▶ [TASK DESCRIPTION]
When a line below contains the word "have", copy that line.

======== MATERIAL PROVIDED ========

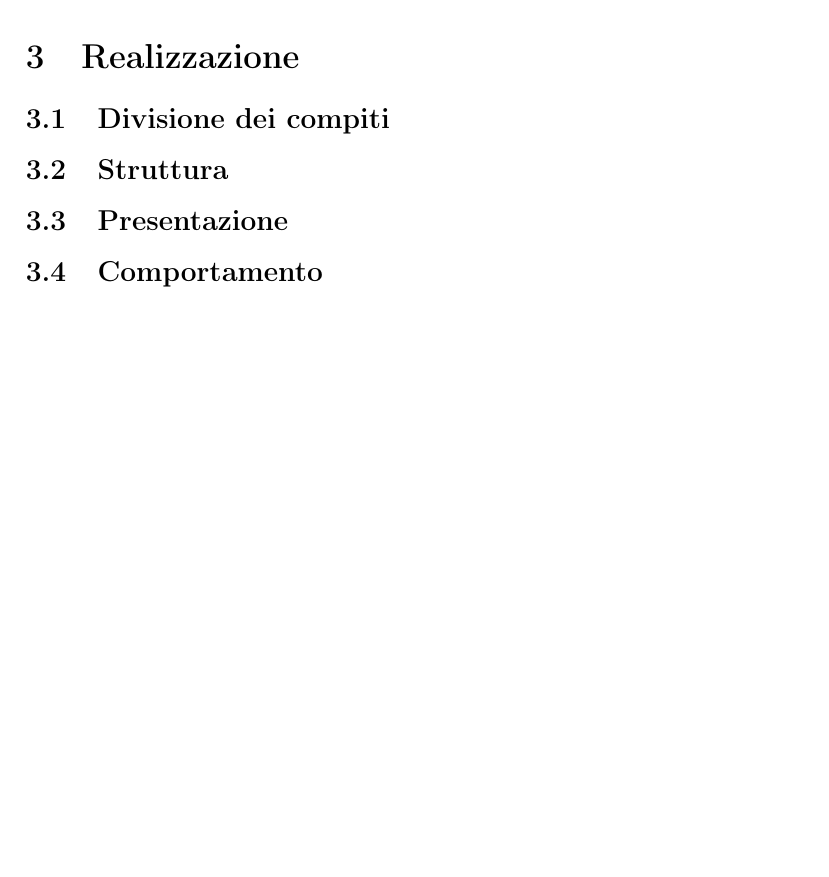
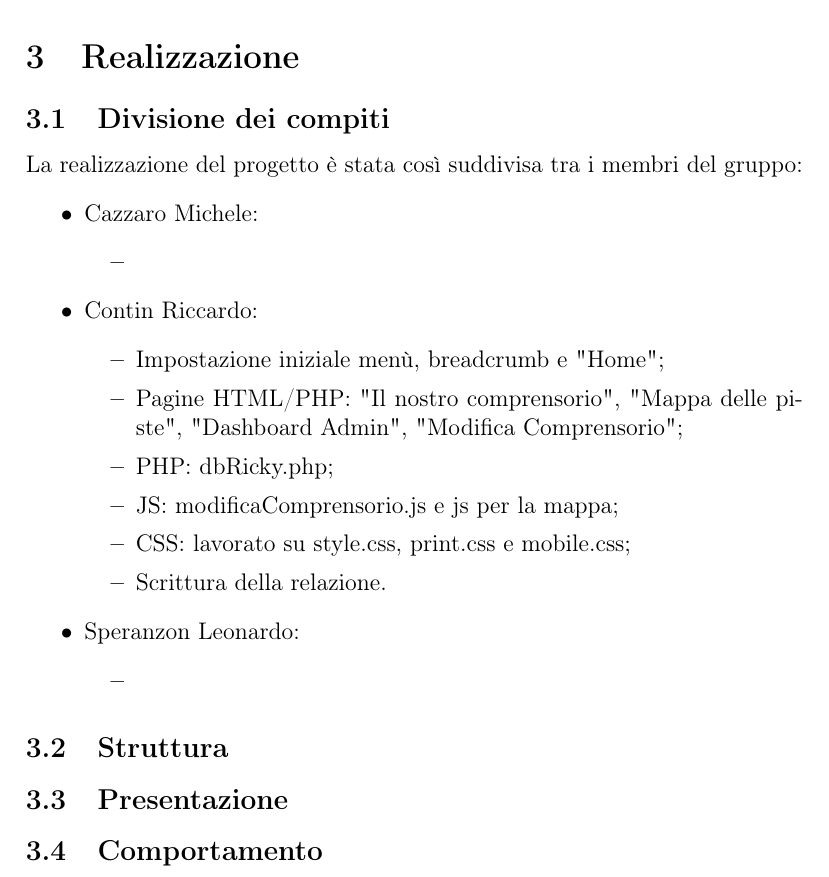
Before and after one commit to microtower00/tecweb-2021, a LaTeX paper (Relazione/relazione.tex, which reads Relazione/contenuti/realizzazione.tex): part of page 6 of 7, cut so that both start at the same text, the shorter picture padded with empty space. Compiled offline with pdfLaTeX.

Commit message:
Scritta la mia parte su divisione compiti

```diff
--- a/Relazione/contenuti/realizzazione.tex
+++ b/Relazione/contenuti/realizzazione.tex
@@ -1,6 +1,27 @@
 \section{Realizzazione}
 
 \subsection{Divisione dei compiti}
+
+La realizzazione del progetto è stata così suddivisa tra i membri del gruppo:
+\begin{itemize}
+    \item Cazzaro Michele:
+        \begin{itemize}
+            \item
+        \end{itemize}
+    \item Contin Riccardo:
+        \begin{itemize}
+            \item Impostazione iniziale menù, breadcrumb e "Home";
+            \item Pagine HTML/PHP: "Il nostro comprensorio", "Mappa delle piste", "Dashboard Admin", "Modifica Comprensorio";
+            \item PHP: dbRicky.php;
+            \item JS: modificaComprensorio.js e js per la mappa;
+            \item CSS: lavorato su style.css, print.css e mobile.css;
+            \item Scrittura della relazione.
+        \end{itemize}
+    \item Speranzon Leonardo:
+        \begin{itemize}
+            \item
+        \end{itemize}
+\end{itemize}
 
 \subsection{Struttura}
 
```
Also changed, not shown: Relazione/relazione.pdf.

========
======== MATERIAL PROVIDED ========

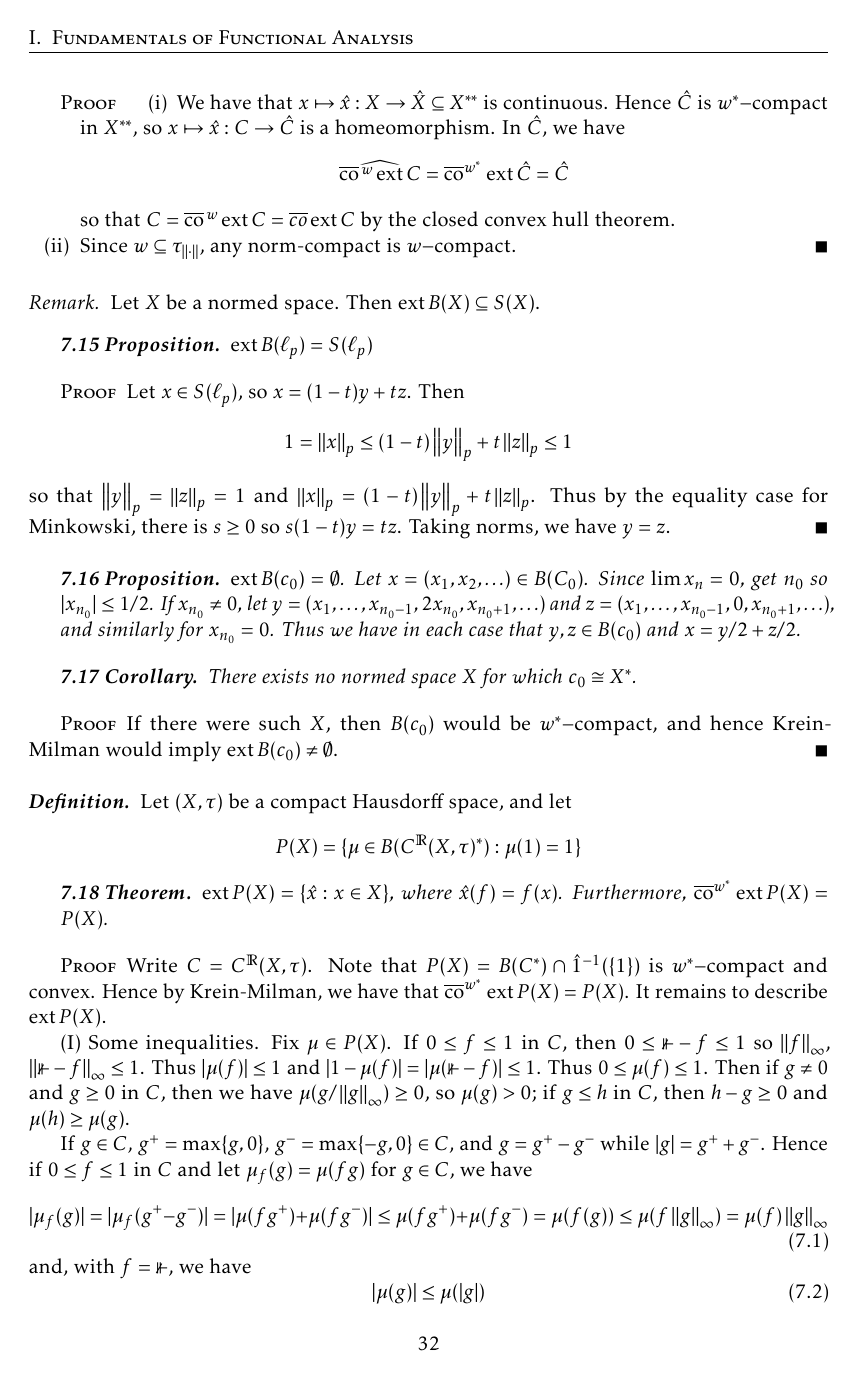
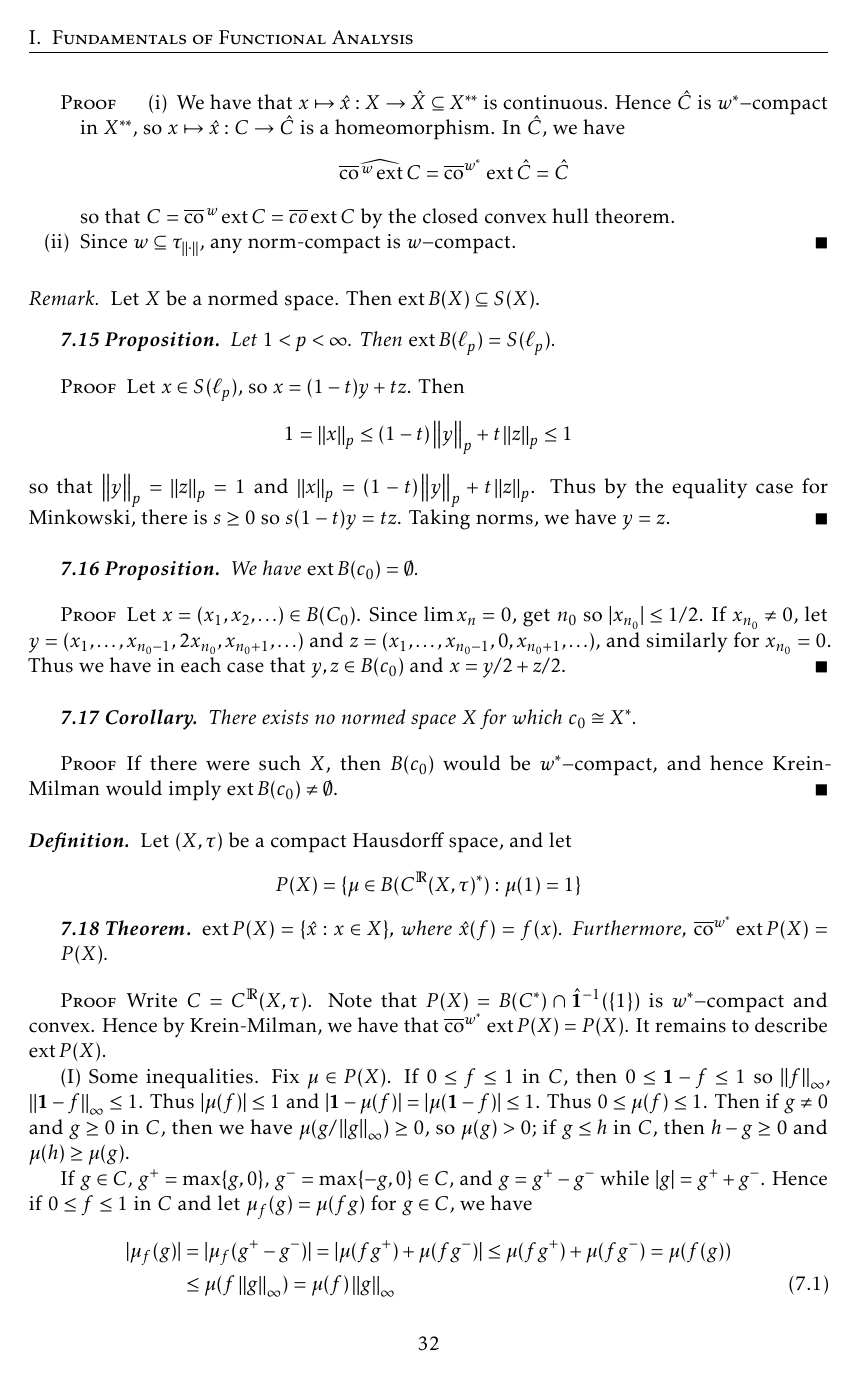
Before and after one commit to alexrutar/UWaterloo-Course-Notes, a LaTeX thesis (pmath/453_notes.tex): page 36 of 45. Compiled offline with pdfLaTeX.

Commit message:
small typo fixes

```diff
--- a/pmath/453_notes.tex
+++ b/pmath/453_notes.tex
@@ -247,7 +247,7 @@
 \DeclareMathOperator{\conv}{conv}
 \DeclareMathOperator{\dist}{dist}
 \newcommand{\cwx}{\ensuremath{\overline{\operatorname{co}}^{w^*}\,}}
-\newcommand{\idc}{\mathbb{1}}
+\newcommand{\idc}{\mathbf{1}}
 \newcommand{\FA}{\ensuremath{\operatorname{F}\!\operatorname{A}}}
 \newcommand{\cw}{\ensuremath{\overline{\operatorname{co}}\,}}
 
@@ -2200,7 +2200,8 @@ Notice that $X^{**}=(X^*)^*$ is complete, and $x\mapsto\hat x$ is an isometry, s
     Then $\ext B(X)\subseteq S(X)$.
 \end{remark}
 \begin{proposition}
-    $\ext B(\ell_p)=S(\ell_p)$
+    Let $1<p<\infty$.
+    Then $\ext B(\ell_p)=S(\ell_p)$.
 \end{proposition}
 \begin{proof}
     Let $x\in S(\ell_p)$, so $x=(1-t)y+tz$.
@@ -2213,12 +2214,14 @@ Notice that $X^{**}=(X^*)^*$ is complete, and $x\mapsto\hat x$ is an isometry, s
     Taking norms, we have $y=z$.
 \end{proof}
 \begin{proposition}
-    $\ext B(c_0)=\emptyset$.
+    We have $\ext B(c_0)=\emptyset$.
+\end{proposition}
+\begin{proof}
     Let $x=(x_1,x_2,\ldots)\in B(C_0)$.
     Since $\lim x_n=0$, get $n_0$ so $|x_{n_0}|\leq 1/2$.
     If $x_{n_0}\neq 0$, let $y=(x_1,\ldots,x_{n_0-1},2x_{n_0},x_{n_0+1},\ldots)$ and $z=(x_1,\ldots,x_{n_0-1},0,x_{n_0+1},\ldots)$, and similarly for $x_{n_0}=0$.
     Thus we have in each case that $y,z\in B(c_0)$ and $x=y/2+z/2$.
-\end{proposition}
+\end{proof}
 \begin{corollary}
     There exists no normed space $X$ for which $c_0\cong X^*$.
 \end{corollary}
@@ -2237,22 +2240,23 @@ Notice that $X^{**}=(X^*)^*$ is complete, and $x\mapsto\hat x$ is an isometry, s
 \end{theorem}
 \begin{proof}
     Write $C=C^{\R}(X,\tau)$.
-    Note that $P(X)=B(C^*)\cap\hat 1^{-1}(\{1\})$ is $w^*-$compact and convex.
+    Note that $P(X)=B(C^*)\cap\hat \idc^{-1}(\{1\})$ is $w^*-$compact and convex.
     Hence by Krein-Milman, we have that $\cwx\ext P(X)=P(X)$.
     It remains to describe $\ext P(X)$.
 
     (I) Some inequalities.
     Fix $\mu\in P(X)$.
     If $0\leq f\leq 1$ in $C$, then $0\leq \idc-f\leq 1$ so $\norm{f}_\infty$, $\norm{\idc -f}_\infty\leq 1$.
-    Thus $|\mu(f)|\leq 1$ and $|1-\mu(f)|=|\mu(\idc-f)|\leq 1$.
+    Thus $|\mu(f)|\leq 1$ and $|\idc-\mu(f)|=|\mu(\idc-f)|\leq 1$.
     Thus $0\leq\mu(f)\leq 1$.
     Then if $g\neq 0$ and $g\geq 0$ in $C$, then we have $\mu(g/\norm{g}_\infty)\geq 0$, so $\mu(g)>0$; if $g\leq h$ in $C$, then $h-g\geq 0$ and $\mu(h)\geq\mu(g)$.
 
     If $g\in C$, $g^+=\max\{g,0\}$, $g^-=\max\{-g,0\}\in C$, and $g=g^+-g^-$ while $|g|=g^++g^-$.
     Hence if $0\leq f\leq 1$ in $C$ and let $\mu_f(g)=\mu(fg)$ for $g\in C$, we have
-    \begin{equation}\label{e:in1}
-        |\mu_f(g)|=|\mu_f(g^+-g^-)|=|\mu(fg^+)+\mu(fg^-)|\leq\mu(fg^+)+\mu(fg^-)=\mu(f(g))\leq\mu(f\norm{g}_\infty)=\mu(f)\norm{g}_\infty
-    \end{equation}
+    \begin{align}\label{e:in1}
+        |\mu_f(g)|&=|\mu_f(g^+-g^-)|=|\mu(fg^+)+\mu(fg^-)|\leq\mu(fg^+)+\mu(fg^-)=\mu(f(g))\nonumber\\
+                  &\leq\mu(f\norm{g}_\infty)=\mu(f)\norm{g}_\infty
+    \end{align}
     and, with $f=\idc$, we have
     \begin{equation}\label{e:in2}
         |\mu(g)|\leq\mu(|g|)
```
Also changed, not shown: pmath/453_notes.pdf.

========

▶ [ANSWER]
     Taking norms, we have $y=z$.
+    We have $\ext B(c_0)=\emptyset$.
     Thus we have in each case that $y,z\in B(c_0)$ and $x=y/2+z/2$.
     Hence by Krein-Milman, we have that $\cwx\ext P(X)=P(X)$.
     Then if $g\neq 0$ and $g\geq 0$ in $C$, then we have $\mu(g/\norm{g}_\infty)\geq 0$, so $\mu(g)>0$; if $g\leq h$ in $C$, then $h-g\geq 0$ and $\mu(h)\geq\mu(g)$.
     Hence if $0\leq f\leq 1$ in $C$ and let $\mu_f(g)=\mu(fg)$ for $g\in C$, we have
     and, with $f=\idc$, we have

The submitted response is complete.